$10 Billion in Settlements & Verdicts

Let Us help you finish on top

Let us help you finish on top

How can we help?

This field is for validation purposes and should be left unchanged.

Personal Injury

Personal injury cases are those in which a victim contends that they has been injured, and that the defendant was at fault in causing that injury. The victim seeks compensation for injuries. The defendant often has a different view and defends against the victim’s claims.

The word “fault” is a key word. “Fault” means acting as someone should not have acted or failing to do something which someone should have done. The law regards those actions as being below the standard which applies to the defendant’s activities.

The standard which the law applies to the defendant’s actions will change according to the surrounding circumstances. These standards are sometimes set by the legislature in statutes, and sometimes they are set by the courts. When hiring a personal injury attorney, it is the personal attorney’s job to explain the standards which apply to the defendant’s conduct.

Negligence is the most common basis for personal injury claims. There are four elements of negligence you must establish to have a chance to recover compensation for personal injury damages:

  • Duty
  • Breach
  • Causation
  • Injury and damages

The victim must establish that all these essential parts of his case are more likely true than not true.

Generally, individuals have a duty to act with a certain level or standard of care. The standard of care is not that of an extraordinarily cautious individual or an exceptionally skilled person. However, individuals are supposed to act as a reasonably prudent person would act under the same or similar circumstances.

A defendant is generally considered to breach their duty when their actions fall below the above level or standard of care. For example, a defendant driver who is texting and driving fails to maintain a safe distance, and carelessly rear-ends another vehicle. Attorneys who focus on personal injury law compile evidence necessary to establish breach.

The idea is that a reasonably prudent person will avoid creating an unreasonable risk of harm. In deciding whether the defendant violated this standard of conduct, there are several considerations that should be weighed. Considerations include – (1) the likelihood that someone might have been injured by the defendant’s conduct and (2) the seriousness of that injury, if it should occur, against the importance to the community of what the defendant was doing and the advisability of the way he was doing it, under the circumstances.

In some cases, there are specific statutory laws and standards which may apply. If there are specific statutory standards, then a determination may also be made as to whether a reasonably prudent person in the defendant’s situation would have violated the statute.

There are many facts or circumstances which may enable a person to bring an action for personal injury based on negligence. For example:

  • Car accidents
  • Truck accidents
  • Boat accidents
  • Uber or Lyft accidents
  • Workplace accidents
  • Product defect accidents
  • Medical malpractice

In terms of causation, the victim must establish a causal link between the defendant’s actions and their injuries and damages. They must show that the claimed injury was caused in whole or in part by the conduct of the defendant. For example, if a victim has neck pain and a herniated disc following a car accident, the victim will need to prove that the accident was the cause. Here the defendants will almost always claim the victim’s injuries are the results of a preexisting medical condition or other injury.
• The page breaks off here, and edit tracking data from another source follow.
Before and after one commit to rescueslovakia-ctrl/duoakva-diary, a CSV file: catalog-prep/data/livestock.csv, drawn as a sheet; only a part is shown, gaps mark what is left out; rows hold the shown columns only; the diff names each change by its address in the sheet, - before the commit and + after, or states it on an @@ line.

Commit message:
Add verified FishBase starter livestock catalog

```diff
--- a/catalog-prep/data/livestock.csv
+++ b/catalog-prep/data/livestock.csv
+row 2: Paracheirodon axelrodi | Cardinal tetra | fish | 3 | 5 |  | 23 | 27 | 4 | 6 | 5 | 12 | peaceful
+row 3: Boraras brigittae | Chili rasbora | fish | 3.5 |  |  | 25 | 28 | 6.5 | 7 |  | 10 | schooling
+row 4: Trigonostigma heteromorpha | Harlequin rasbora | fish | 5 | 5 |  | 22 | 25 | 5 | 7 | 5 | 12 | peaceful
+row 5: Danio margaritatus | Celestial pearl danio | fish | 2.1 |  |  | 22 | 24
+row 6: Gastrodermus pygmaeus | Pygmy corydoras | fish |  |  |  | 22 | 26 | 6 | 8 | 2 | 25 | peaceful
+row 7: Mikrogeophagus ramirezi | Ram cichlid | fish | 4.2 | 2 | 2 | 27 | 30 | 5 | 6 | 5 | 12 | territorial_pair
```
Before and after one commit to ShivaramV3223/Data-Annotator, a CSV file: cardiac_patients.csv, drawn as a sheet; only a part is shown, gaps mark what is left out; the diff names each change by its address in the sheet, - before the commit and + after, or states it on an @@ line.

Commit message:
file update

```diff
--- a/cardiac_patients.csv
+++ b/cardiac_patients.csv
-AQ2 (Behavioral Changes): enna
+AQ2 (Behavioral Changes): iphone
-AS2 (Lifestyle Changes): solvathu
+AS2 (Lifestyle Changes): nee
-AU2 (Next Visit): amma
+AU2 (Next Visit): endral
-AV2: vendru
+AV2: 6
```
Although the plaintiff must prove that the defendant’s actions were a cause of his injury, this does not mean that the law recognizes only one cause of an injury. For cases in which there is only one alleged defendant, the victim must show that they would not have suffered injury if the defendant had not done what they did. For cases in which there are two or more alleged defendants, a determination will be made as to each defendant and whether their individual conduct was a contributing factor in causing this incident.

Another part of the plaintiff’s case is proof of personal injury and damages. Personal injury include every variety of injuries to a person’s body, mind, and emotions, as opposed to injury to property rights.

A victim must provide evidence of injury and how the injury affected her/him financially, physically, and emotionally.

If the victim is successful, they will be paid compensation. Ultimately, the value of a victim’s case or the amount of compensation depends on many factors, including the amount of available insurance coverage. The biggest determinant behind case value is how much you could get in “damages”. Damages include: (1) past medical bills; (2) future medical bills; (3) past and future lost wages; (4) loss of earning capacity; (5) loss of benefits, including health insurance benefits; (6) loss of enjoyment of life; (7) pain and suffering; (8) permanent scarring; (9) household assistance; (10) travel expenses; and (11) mental anguish and emotional distress.

Some of those considerations might not have a clearly articulated value at first. However, based on our experience, we can offer an estimated case value after assessing your medical records, police records, statements, and other evidence, such as the progression or regression of your physical and mental state after an accident. The whole picture can provide a window into what to expect from a personal injury case.

See our Results page for an idea of the compensation past clients have received. You can also check out our blog post that outlines average settlement amounts for different types of injuries.

call now

get your free case Evaluation

Be the Victor, not the Victim! Finish on Top!!